● EXERCISE PROMPT
In the records that follow, find each line with "weight" and pull it out.

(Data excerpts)
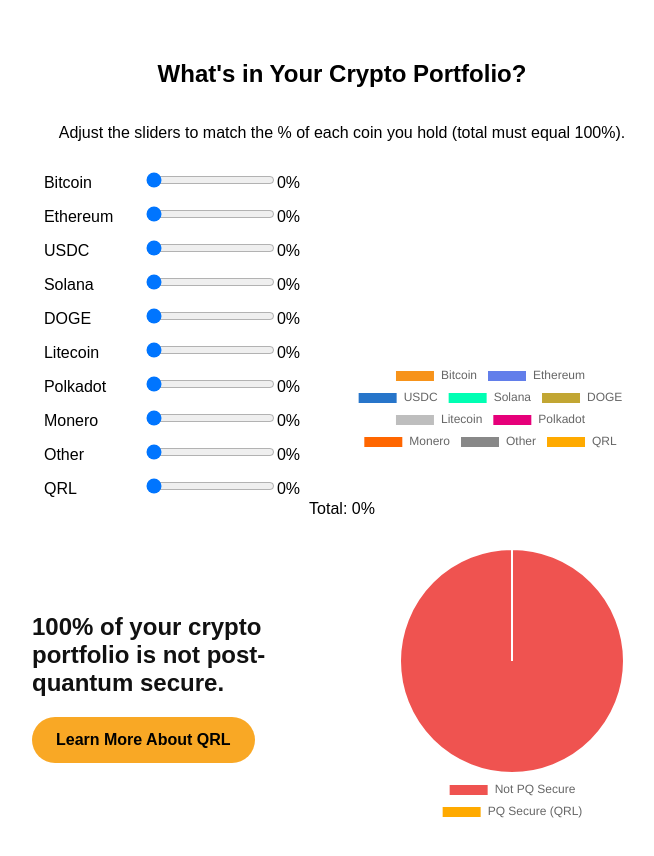
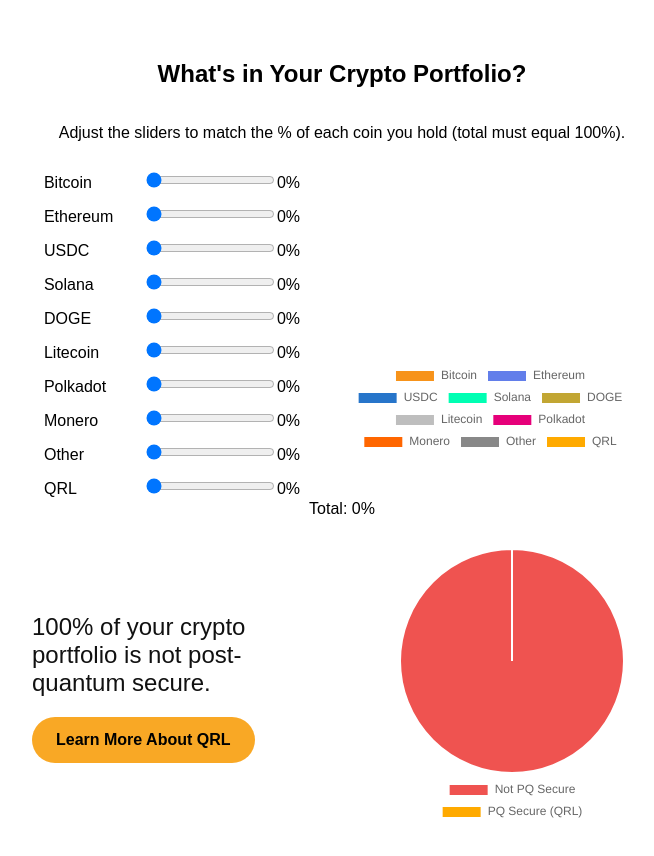
Before and after one commit to TheRyanMalo/pq-portfolio-tool, a plain HTML site: page index.html in a window 1280 px wide. Shown: the whole page, without its empty margins (298-952 px from the left). Drawn offline with nearby package versions, Linux system fonts and the light colour scheme.

```diff
--- a/index.html
+++ b/index.html
@@ -33,11 +33,11 @@
       width: 100px;
     }
     .summary {
-      font-size: 1.5em;
-      font-weight: 800;
-      margin-bottom: 10px;
-      color: #111;
-    }
+  font-size: 1.5em;
+  font-weight: 400; /* normal text weight */
+  margin-bottom: 10px;
+  color: #111;
+}
     .cta {
       background: #f9a825;
       padding: 14px 24px;
```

● YOUR SOLUTION
-      font-weight: 800;
+  font-weight: 400; /* normal text weight */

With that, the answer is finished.